Yes, I know what you're thinking, ‘what does Google determine quality content?’ It’s important to remember Panda’s initial intentions: to punish websites which are involved in keyword stuffing, spammy links and any ‘black-hat’ tactics exploiting Google’s search algorithms. Simply put, it’s all about providing your audience with what they’re looking for online. Google does not simply display websites with the best optimised content, their main aim is to display websites with the most relevant and valuable content related to the user’s search query.

Creating great quality content remains the best way to turn around from a Panda punishment and should be your priority.

Top tips to satisfy the Panda algorithm

    • Website audit: review the best performing content on your website to identify where your audience is engaged the most (this can be done using performance tools such as Google Analytics).
    • Quality content: continue to create quality content on a regular basis to keep the Google bots happy. The more content you create, the more often Google will crawl (and index) your website, thus displaying your content within SERPs.
    • Social sharing: although it’s impact on rankings is yet to be confirmed, this will drive targeted traffic to your website.
    • Mobile friendliness: back in April when mobilegeddon landed, Google expanded mobile friendliness as a search ranking therefore if your site is still not responsive (optimised for mobile devices), your website may not be performing as well as you would have hoped. 

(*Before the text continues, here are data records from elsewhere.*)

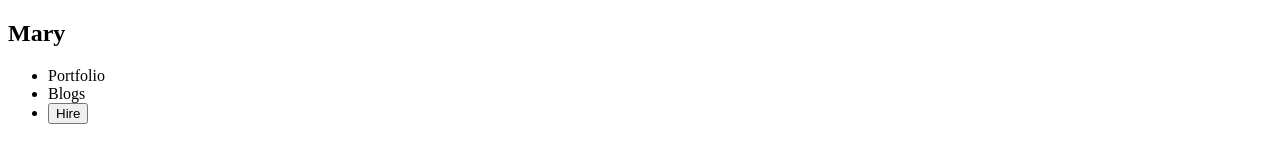
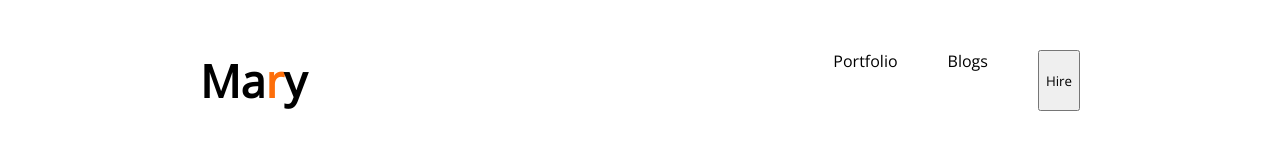
Before and after one commit to khalekur-phero/mary-portfolio, a plain HTML site: page index.html in a window 1280 px wide. Drawn offline with nearby package versions, Linux system fonts and the light colour scheme.

Commit message:
mary-portfolio

```diff
--- a/index.html
+++ b/index.html
@@ -7,11 +7,17 @@
     <meta name="viewport" content="width=device-width, initial-scale=1.0">
     <title>mary portfolio</title>
     <link rel="stylesheet" href="styles.css">
+    <link rel="preconnect" href="https://fonts.googleapis.com">
+    <link rel="preconnect" href="https://fonts.gstatic.com" crossorigin>
+    <link href="https://fonts.googleapis.com/css2?family=Open+Sans&family=Poppins&family=Roboto&display=swap"
+        rel="stylesheet">
+
 </head>
 
 <body>
     <header>
-        <h2 class="nav-title">Mary</h2>
+        <nav>
+            <h2 class="nav-title">Ma<span class="primary-text">r</span>y</h2>
             <ul>
                 <li>Portfolio</li>
                 <li>Blogs</li>
@@ -19,6 +25,7 @@
                     <button>Hire</button>
                 </li>
             </ul>
+        </nav>
     </header>
     <main></main>
     <footer></footer>
--- a/styles.css
+++ b/styles.css
@@ -0,0 +1,31 @@
+* {
+    margin: 0;
+    font-family: 'Open Sans', sans-serif;
+}
+
+nav {
+    display: flex;
+    justify-content: space-between;
+    margin: 50px 200px;
+}
+
+.nav-title {
+    font-family: 'Open Sans';
+    font-style: normal;
+    font-weight: 800;
+    font-size: 45px;
+}
+
+nav ul {
+    display: flex;
+}
+
+nav li {
+    display: flex;
+    list-style: none;
+    margin-left: 50px;
+}
+
+.primary-text {
+    color: #FD6E0A;
+}
```
Lines whose indentation alone changed are shown as unchanged.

So, if you have seen a decline in your search rankings since Panda 4.2 came into effect, it is more than likely your website has had the Panda penalty. Don’t worry though, take our top tips on board. Utilising tools such as Google Analytics will allow you to identify top performing content where your audience engage the most, the flow of users when on the website and the top performing keywords driving traffic to your site. This will allow you to see the content working well and provide insights into the areas which require improvement.
If you haven’t taken action then now is the time. Should you have any questions surrounding Panda 4.2 get in touch with us on [email protected] and we will be happy to answer your questions.